  • I love being in the water. I’ve jumped into a swimming pool with all my clothes on, run into Puget Sound at two in the morning with no clothes on, and even waded in bioluminescent algae so I could pretend my skin was made of slimy glitter. The final scene in The Shape of Water? I get it. In another life, I was definitely a sea-dweller. (If I could choose, I’d opt-in as a dolphin or an angler fish. Or maybe a weird mashup of the two. I’m guessing my friends are surprised I didn’t choose a narwhal.)

  • I’m sentimental, mostly with family heirlooms. I used to want to be a minimalist, and I still don’t want to collect a bunch of shit for no reason, but I’m happy to acquire familiar things from my childhood, or my parent’s childhood, or their parent’s childhood. You get it.

    • My grandmother’s Snugglebun (the first Snuggie!),—quilt-patterned with floral and paisley swatches in brown, orange, and yellow—I snap and zip myself into and sleep like I did when I was a kid;

    • my mom’s crucifix necklace I wear even though I no longer subscribe to Christianity,

    • and her mom’s timepiece necklace with 17 rubies inside the gears. My grandpa bought it in France for my grandma, when he was in the war.

    • My dad’s jean jacket from the 70s that inadvertently identifies my style as “cyberpunk”. (I didn’t know what it is either. Google it.) It’s over-sized with holes in the elbows and epic tails. It’s perfect.

  • I don’t clean nearly as often as I used to. I like a little dirt on the floor, unfolded clothes, and dishes stacked in the sink. I used to explain that my obsessive cleaning was my way to deal with stress.
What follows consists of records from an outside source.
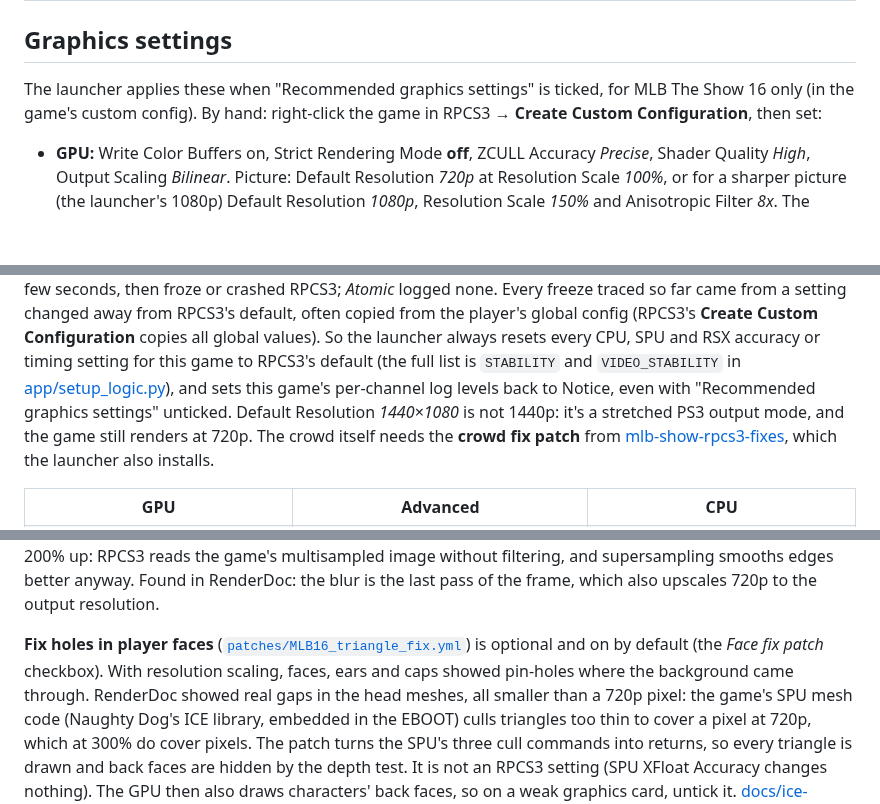
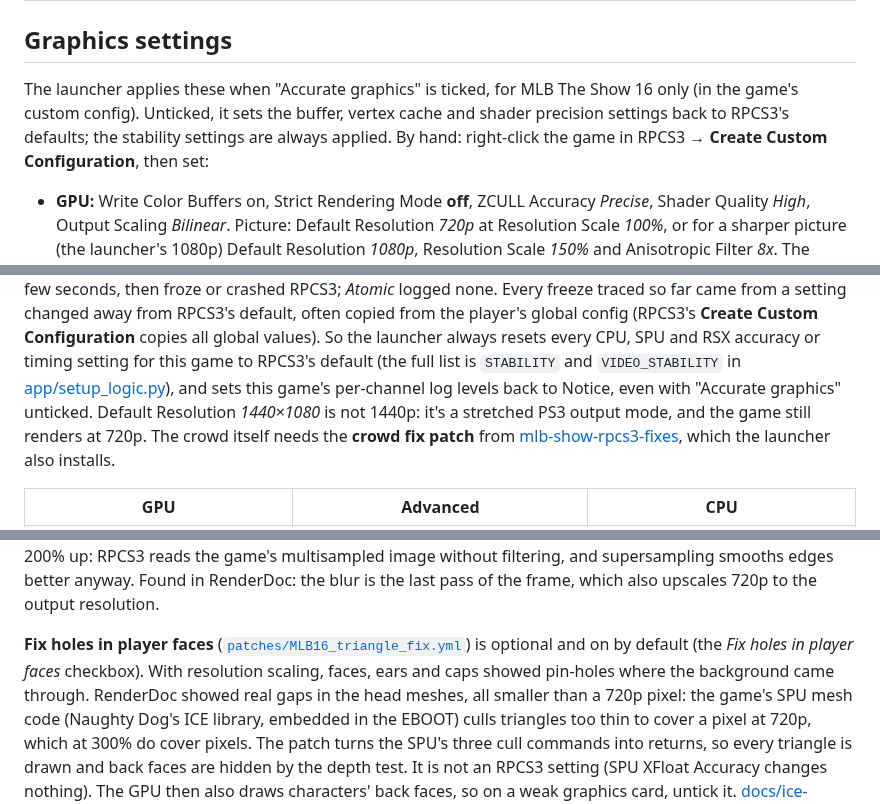
Before and after one commit to MatRanc/mlb16-revival-server, a Markdown page: TECHNICAL.md, 3 parts joined by grey strips. GitHub-like rendering; blank space fills up the shorter version.

```diff
--- a/TECHNICAL.md
+++ b/TECHNICAL.md
@@ -13,8 +13,10 @@ or do the same for another game. The deep dives are in [`docs/`](docs/).
 
 ## Graphics settings
 
-The launcher applies these when "Recommended graphics settings" is ticked, for MLB The Show 16 only (in the game's
-custom config). By hand: right-click the game in RPCS3 → **Create Custom Configuration**, then set:
+The launcher applies these when "Accurate graphics" is ticked, for MLB The Show 16 only (in the game's
+custom config). Unticked, it sets the buffer, vertex cache and shader precision settings back to RPCS3's defaults; the
+stability settings are always applied. By hand: right-click the game in RPCS3 → **Create Custom Configuration**, then
+set:
 - **GPU:** Write Color Buffers on, Strict Rendering Mode **off**, ZCULL Accuracy *Precise*, Shader Quality *High*,
   Output Scaling *Bilinear*. Picture: Default Resolution *720p* at Resolution Scale *100%*, or for a sharper picture
   (the launcher's 1080p) Default Resolution *1080p*, Resolution Scale *150%* and Anisotropic Filter *8x*. The
@@ -37,7 +39,7 @@ RPCS3; *Atomic* logged none. Every freeze traced so far came from a setting chan
 copied from the player's global config (RPCS3's **Create Custom Configuration** copies all global values). So the
 launcher always resets every CPU, SPU and RSX accuracy or timing setting for this game to RPCS3's default (the full
 list is `STABILITY` and `VIDEO_STABILITY` in [app/setup_logic.py](app/setup_logic.py)), and sets this game's
-per-channel log levels back to Notice, even with "Recommended graphics settings" unticked. Default
+per-channel log levels back to Notice, even with "Accurate graphics" unticked. Default
 Resolution *1440×1080* is not 1440p: it's a stretched PS3 output mode, and the game still renders at 720p. The crowd itself needs the **crowd fix patch** from
 [mlb-show-rpcs3-fixes](https://github.com/MatRanc/mlb-show-rpcs3-fixes), which the launcher also installs.
 
@@ -89,7 +91,7 @@ off from 200% up: RPCS3 reads the game's multisampled image without filtering, a
 anyway. Found in RenderDoc: the blur is the last pass of the frame, which also upscales 720p to the output resolution.
 
 **Fix holes in player faces** ([`patches/MLB16_triangle_fix.yml`](patches/MLB16_triangle_fix.yml)) is optional and on by
-default (the *Face fix patch* checkbox). With resolution scaling, faces, ears and caps showed pin-holes where the background came through. RenderDoc showed
+default (the *Fix holes in player faces* checkbox). With resolution scaling, faces, ears and caps showed pin-holes where the background came through. RenderDoc showed
 real gaps in the head meshes, all smaller than a 720p pixel: the game's SPU mesh code (Naughty Dog's ICE library,
 embedded in the EBOOT) culls triangles too thin to cover a pixel at 720p, which at 300% do cover pixels. The patch turns
 the SPU's three cull commands into returns, so every triangle is drawn and back faces are hidden by the depth test. It
```
Also changed, not shown: README.md (+2 -2 lines), docs/ice-mesh.md (+1 -1 lines), docs/images/app-setup.png, 3 other files.
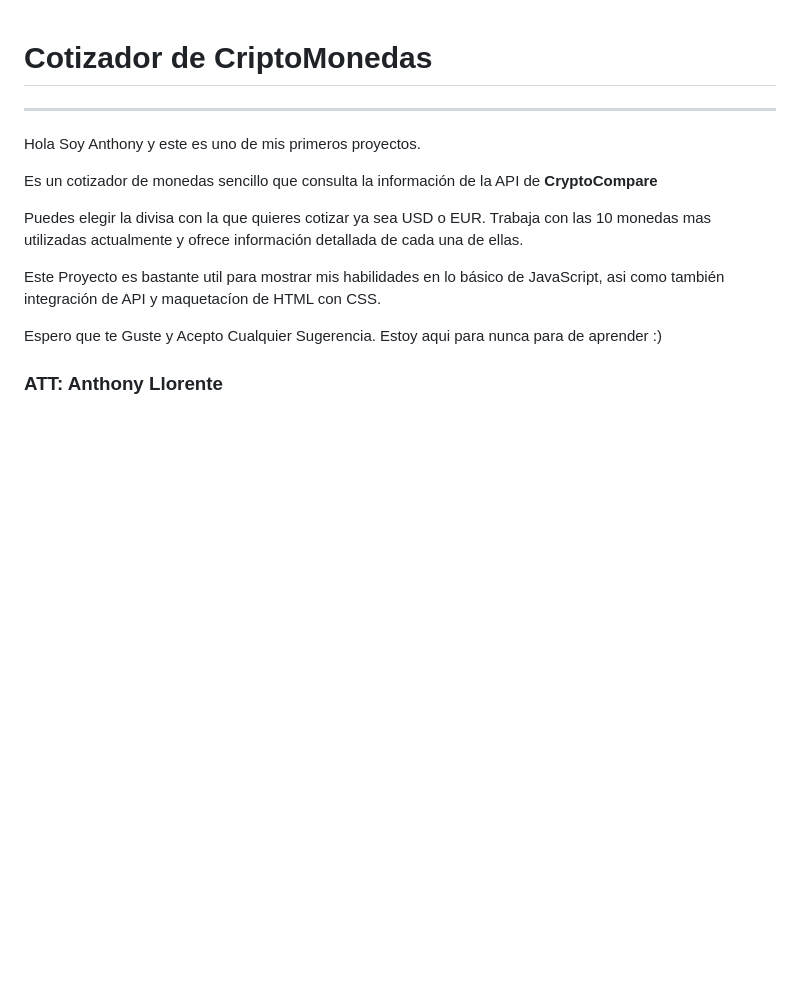
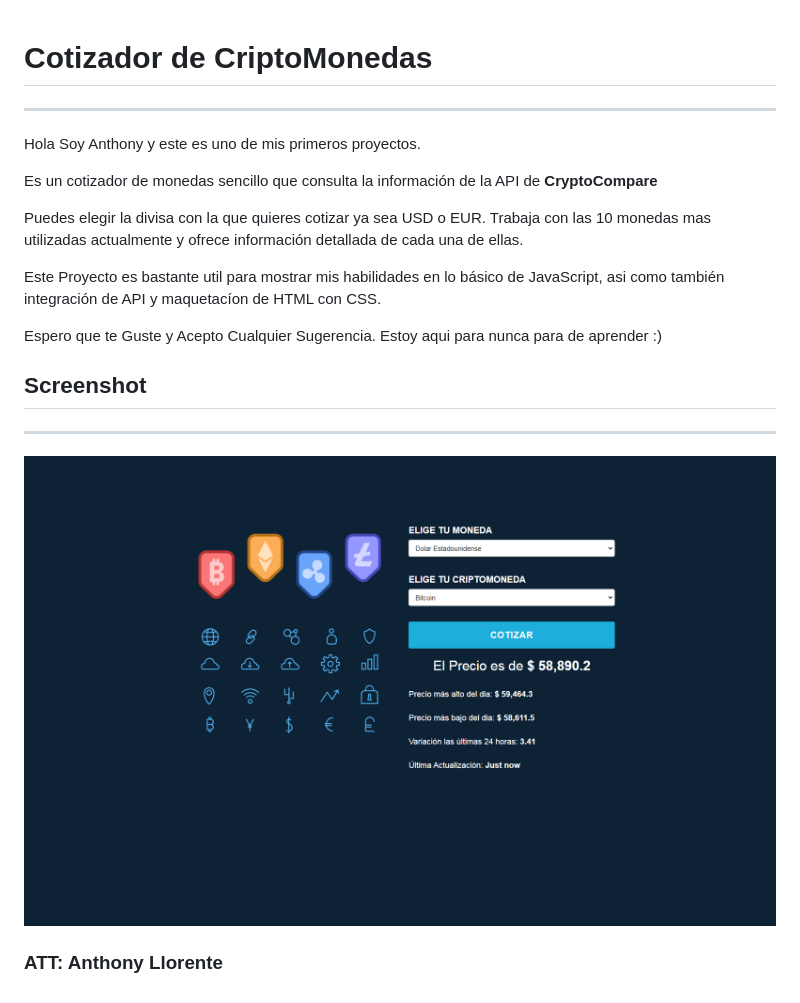
Before and after one commit to ant9240/cotizadorDeCriptomonedas, a Markdown page: README.md, the part around the change. Drawn GitHub-style; pictures changed too: img/screenShot.png (added); blank space fills up the shorter version.

Commit message:
Agregando imagen al readme

```diff
--- a/README.md
+++ b/README.md
@@ -1,5 +1,4 @@
 # Cotizador de CriptoMonedas
-
 ***
 Hola Soy Anthony y este es uno de mis primeros proyectos.
 
@@ -11,4 +10,9 @@ Este Proyecto es bastante util para mostrar mis habilidades en lo básico de Jav
 
 Espero que te Guste y Acepto Cualquier Sugerencia. Estoy aqui para nunca para de aprender :)
 
+
+## Screenshot
+***
+![Image text](img/screenShot.png)
+
 ### ATT: Anthony Llorente
```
I have a tattoo of a French maid pinup for a reason. Friends and guests would observe my spotless home and laugh, deducing my stress levels must be over the top every single day. They weren’t necessarily wrong (and I never admitted to how stressed I actually was), although I think it was more about control. It’s nice to know I’m just not as stressed or worried about control these days.

  • I willingly put myself in situations I’ve never experienced. Sometimes awkward. Okay, almost always awkward. With the rise of my social tendencies, it’s fun learning how people have been living their lives so differently from how I’ve lived mine up to this point. I’m an experimenter overwhelmed with options, carefully sorting what I want my own life to look like. The number of firsts I’ve had this year, I can’t count on my ten fingers. Maybe I’ll tell you about them later.

  • I love to love. I find it easy to fall in love and stay there when expectation is removed. And I’m not talking romantic love. Telling my friends I love them has become common practice. When you accept that the needs you have extend beyond what one person can realistically provide, you find your needs met by an assortment of people in a variety of ways. It’s been a decade since I’ve felt this … whole; and I’m ending this year full up.

Becoming Gurley again has reminded me who I once was and who I still am. The space my ex-husband filled, I’m learning how to fill with myself, and I think I’m doing a pretty good job of it. I’ve ventured on my own plenty of times, and I always find my way.

I have big plans for 2019, and I think it has big plans for me. So here’s to a new year of more new normal moments. And here’s to your new normal, whatever it may be.


The babysitter.